Return every line below exactly, without dropping any.

====== The data

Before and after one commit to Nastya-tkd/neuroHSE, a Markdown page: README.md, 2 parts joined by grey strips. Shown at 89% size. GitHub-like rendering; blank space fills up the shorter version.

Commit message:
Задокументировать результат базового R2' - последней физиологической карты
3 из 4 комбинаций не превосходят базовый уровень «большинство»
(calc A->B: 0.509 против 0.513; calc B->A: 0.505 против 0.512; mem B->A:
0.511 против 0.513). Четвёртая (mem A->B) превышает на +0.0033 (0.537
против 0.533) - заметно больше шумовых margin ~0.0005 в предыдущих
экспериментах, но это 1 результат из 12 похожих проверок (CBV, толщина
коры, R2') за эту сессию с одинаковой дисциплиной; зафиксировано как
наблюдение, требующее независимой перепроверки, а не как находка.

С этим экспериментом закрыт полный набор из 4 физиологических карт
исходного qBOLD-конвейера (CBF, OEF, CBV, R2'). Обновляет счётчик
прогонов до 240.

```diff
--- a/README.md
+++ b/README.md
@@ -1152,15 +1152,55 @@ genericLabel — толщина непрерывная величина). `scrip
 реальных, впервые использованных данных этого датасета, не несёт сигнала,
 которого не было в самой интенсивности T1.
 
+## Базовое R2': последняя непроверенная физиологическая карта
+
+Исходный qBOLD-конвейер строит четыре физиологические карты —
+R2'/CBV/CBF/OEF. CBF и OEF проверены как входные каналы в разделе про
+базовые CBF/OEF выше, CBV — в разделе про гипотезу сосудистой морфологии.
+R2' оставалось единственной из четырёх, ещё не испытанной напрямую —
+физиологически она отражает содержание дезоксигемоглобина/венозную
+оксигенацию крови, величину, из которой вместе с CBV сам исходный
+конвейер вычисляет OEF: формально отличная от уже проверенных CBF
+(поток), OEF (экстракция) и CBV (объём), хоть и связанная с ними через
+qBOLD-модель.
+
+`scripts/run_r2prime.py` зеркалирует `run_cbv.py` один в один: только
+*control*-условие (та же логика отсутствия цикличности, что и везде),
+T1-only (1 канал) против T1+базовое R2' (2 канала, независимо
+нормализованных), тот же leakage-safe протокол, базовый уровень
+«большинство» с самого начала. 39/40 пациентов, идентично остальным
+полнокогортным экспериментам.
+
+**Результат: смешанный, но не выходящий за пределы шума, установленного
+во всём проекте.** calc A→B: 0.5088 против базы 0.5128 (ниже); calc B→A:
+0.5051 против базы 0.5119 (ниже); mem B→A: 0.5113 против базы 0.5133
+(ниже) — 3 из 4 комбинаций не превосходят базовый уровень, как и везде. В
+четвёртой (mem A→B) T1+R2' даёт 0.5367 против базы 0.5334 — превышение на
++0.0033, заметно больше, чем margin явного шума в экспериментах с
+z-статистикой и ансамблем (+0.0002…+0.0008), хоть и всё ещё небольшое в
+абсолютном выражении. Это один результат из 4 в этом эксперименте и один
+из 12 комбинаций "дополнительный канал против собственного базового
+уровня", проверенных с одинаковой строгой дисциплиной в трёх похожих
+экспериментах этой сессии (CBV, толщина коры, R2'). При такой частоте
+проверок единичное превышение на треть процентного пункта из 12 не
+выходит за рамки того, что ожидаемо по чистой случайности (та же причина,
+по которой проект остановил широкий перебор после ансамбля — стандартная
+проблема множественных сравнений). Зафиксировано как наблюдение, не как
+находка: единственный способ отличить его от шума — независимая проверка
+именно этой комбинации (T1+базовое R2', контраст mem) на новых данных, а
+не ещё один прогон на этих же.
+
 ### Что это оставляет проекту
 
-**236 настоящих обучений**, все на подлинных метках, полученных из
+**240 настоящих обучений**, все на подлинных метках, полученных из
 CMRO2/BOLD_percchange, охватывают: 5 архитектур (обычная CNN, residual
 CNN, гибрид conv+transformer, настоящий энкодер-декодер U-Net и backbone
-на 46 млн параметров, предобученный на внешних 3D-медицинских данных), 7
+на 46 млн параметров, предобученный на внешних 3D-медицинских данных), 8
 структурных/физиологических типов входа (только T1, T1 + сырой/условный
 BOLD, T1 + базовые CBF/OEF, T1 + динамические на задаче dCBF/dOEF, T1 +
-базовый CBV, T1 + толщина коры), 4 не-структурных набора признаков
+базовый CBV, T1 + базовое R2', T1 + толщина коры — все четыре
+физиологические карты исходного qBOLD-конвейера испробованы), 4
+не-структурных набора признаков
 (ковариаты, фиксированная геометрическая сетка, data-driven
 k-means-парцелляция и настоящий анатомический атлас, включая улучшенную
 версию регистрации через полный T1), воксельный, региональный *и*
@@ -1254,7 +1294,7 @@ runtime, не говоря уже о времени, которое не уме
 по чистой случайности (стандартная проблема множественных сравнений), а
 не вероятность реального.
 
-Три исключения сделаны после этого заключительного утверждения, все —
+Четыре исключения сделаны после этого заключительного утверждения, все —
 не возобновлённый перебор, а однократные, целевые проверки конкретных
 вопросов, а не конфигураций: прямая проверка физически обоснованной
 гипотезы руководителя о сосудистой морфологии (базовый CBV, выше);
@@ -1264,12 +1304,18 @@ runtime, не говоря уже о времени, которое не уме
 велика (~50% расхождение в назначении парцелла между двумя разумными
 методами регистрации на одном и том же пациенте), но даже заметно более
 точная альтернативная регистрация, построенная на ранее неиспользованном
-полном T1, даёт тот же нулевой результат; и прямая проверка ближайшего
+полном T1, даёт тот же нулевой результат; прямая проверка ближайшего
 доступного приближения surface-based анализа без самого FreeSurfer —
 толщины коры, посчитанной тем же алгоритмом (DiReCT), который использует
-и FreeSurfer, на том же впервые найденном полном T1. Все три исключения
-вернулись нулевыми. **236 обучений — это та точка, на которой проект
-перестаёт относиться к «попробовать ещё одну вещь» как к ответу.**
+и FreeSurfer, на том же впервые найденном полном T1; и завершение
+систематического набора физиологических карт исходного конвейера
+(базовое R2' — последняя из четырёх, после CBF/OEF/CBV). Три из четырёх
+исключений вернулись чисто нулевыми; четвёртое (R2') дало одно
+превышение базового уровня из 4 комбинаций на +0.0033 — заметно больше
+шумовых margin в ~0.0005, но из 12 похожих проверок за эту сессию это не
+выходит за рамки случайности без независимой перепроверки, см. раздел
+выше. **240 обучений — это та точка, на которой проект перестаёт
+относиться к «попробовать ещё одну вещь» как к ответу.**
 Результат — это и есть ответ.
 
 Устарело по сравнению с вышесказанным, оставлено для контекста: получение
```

============

__Exercise response__
Before and after one commit to Nastya-tkd/neuroHSE, a Markdown page: README.md, 2 parts joined by grey strips. Shown at 89% size. GitHub-like rendering; blank space fills up the shorter version.

Commit message:
Задокументировать результат базового R2' - последней физиологической карты
3 из 4 комбинаций не превосходят базовый уровень «большинство»
(calc A->B: 0.509 против 0.513; calc B->A: 0.505 против 0.512; mem B->A:
0.511 против 0.513). Четвёртая (mem A->B) превышает на +0.0033 (0.537
против 0.533) - заметно больше шумовых margin ~0.0005 в предыдущих
экспериментах, но это 1 результат из 12 похожих проверок (CBV, толщина
коры, R2') за эту сессию с одинаковой дисциплиной; зафиксировано как
наблюдение, требующее независимой перепроверки, а не как находка.

С этим экспериментом закрыт полный набор из 4 физиологических карт
исходного qBOLD-конвейера (CBF, OEF, CBV, R2'). Обновляет счётчик
прогонов до 240.

```diff
--- a/README.md
+++ b/README.md
@@ -1152,15 +1152,55 @@ genericLabel — толщина непрерывная величина). `scrip
 реальных, впервые использованных данных этого датасета, не несёт сигнала,
 которого не было в самой интенсивности T1.
 
+## Базовое R2': последняя непроверенная физиологическая карта
+
+Исходный qBOLD-конвейер строит четыре физиологические карты —
+R2'/CBV/CBF/OEF. CBF и OEF проверены как входные каналы в разделе про
+базовые CBF/OEF выше, CBV — в разделе про гипотезу сосудистой морфологии.
+R2' оставалось единственной из четырёх, ещё не испытанной напрямую —
+физиологически она отражает содержание дезоксигемоглобина/венозную
+оксигенацию крови, величину, из которой вместе с CBV сам исходный
+конвейер вычисляет OEF: формально отличная от уже проверенных CBF
+(поток), OEF (экстракция) и CBV (объём), хоть и связанная с ними через
+qBOLD-модель.
+
+`scripts/run_r2prime.py` зеркалирует `run_cbv.py` один в один: только
+*control*-условие (та же логика отсутствия цикличности, что и везде),
+T1-only (1 канал) против T1+базовое R2' (2 канала, независимо
+нормализованных), тот же leakage-safe протокол, базовый уровень
+«большинство» с самого начала. 39/40 пациентов, идентично остальным
+полнокогортным экспериментам.
+
+**Результат: смешанный, но не выходящий за пределы шума, установленного
+во всём проекте.** calc A→B: 0.5088 против базы 0.5128 (ниже); calc B→A:
+0.5051 против базы 0.5119 (ниже); mem B→A: 0.5113 против базы 0.5133
+(ниже) — 3 из 4 комбинаций не превосходят базовый уровень, как и везде. В
+четвёртой (mem A→B) T1+R2' даёт 0.5367 против базы 0.5334 — превышение на
++0.0033, заметно больше, чем margin явного шума в экспериментах с
+z-статистикой и ансамблем (+0.0002…+0.0008), хоть и всё ещё небольшое в
+абсолютном выражении. Это один результат из 4 в этом эксперименте и один
+из 12 комбинаций "дополнительный канал против собственного базового
+уровня", проверенных с одинаковой строгой дисциплиной в трёх похожих
+экспериментах этой сессии (CBV, толщина коры, R2'). При такой частоте
+проверок единичное превышение на треть процентного пункта из 12 не
+выходит за рамки того, что ожидаемо по чистой случайности (та же причина,
+по которой проект остановил широкий перебор после ансамбля — стандартная
+проблема множественных сравнений). Зафиксировано как наблюдение, не как
+находка: единственный способ отличить его от шума — независимая проверка
+именно этой комбинации (T1+базовое R2', контраст mem) на новых данных, а
+не ещё один прогон на этих же.
+
 ### Что это оставляет проекту
 
-**236 настоящих обучений**, все на подлинных метках, полученных из
+**240 настоящих обучений**, все на подлинных метках, полученных из
 CMRO2/BOLD_percchange, охватывают: 5 архитектур (обычная CNN, residual
 CNN, гибрид conv+transformer, настоящий энкодер-декодер U-Net и backbone
-на 46 млн параметров, предобученный на внешних 3D-медицинских данных), 7
+на 46 млн параметров, предобученный на внешних 3D-медицинских данных), 8
 структурных/физиологических типов входа (только T1, T1 + сырой/условный
 BOLD, T1 + базовые CBF/OEF, T1 + динамические на задаче dCBF/dOEF, T1 +
-базовый CBV, T1 + толщина коры), 4 не-структурных набора признаков
+базовый CBV, T1 + базовое R2', T1 + толщина коры — все четыре
+физиологические карты исходного qBOLD-конвейера испробованы), 4
+не-структурных набора признаков
 (ковариаты, фиксированная геометрическая сетка, data-driven
 k-means-парцелляция и настоящий анатомический атлас, включая улучшенную
 версию регистрации через полный T1), воксельный, региональный *и*
@@ -1254,7 +1294,7 @@ runtime, не говоря уже о времени, которое не уме
 по чистой случайности (стандартная проблема множественных сравнений), а
 не вероятность реального.
 
-Три исключения сделаны после этого заключительного утверждения, все —
+Четыре исключения сделаны после этого заключительного утверждения, все —
 не возобновлённый перебор, а однократные, целевые проверки конкретных
 вопросов, а не конфигураций: прямая проверка физически обоснованной
 гипотезы руководителя о сосудистой морфологии (базовый CBV, выше);
@@ -1264,12 +1304,18 @@ runtime, не говоря уже о времени, которое не уме
 велика (~50% расхождение в назначении парцелла между двумя разумными
 методами регистрации на одном и том же пациенте), но даже заметно более
 точная альтернативная регистрация, построенная на ранее неиспользованном
-полном T1, даёт тот же нулевой результат; и прямая проверка ближайшего
+полном T1, даёт тот же нулевой результат; прямая проверка ближайшего
 доступного приближения surface-based анализа без самого FreeSurfer —
 толщины коры, посчитанной тем же алгоритмом (DiReCT), который использует
-и FreeSurfer, на том же впервые найденном полном T1. Все три исключения
-вернулись нулевыми. **236 обучений — это та точка, на которой проект
-перестаёт относиться к «попробовать ещё одну вещь» как к ответу.**
+и FreeSurfer, на том же впервые найденном полном T1; и завершение
+систематического набора физиологических карт исходного конвейера
+(базовое R2' — последняя из четырёх, после CBF/OEF/CBV). Три из четырёх
+исключений вернулись чисто нулевыми; четвёртое (R2') дало одно
+превышение базового уровня из 4 комбинаций на +0.0033 — заметно больше
+шумовых margin в ~0.0005, но из 12 похожих проверок за эту сессию это не
+выходит за рамки случайности без независимой перепроверки, см. раздел
+выше. **240 обучений — это та точка, на которой проект перестаёт
+относиться к «попробовать ещё одну вещь» как к ответу.**
 Результат — это и есть ответ.
 
 Устарело по сравнению с вышесказанным, оставлено для контекста: получение
```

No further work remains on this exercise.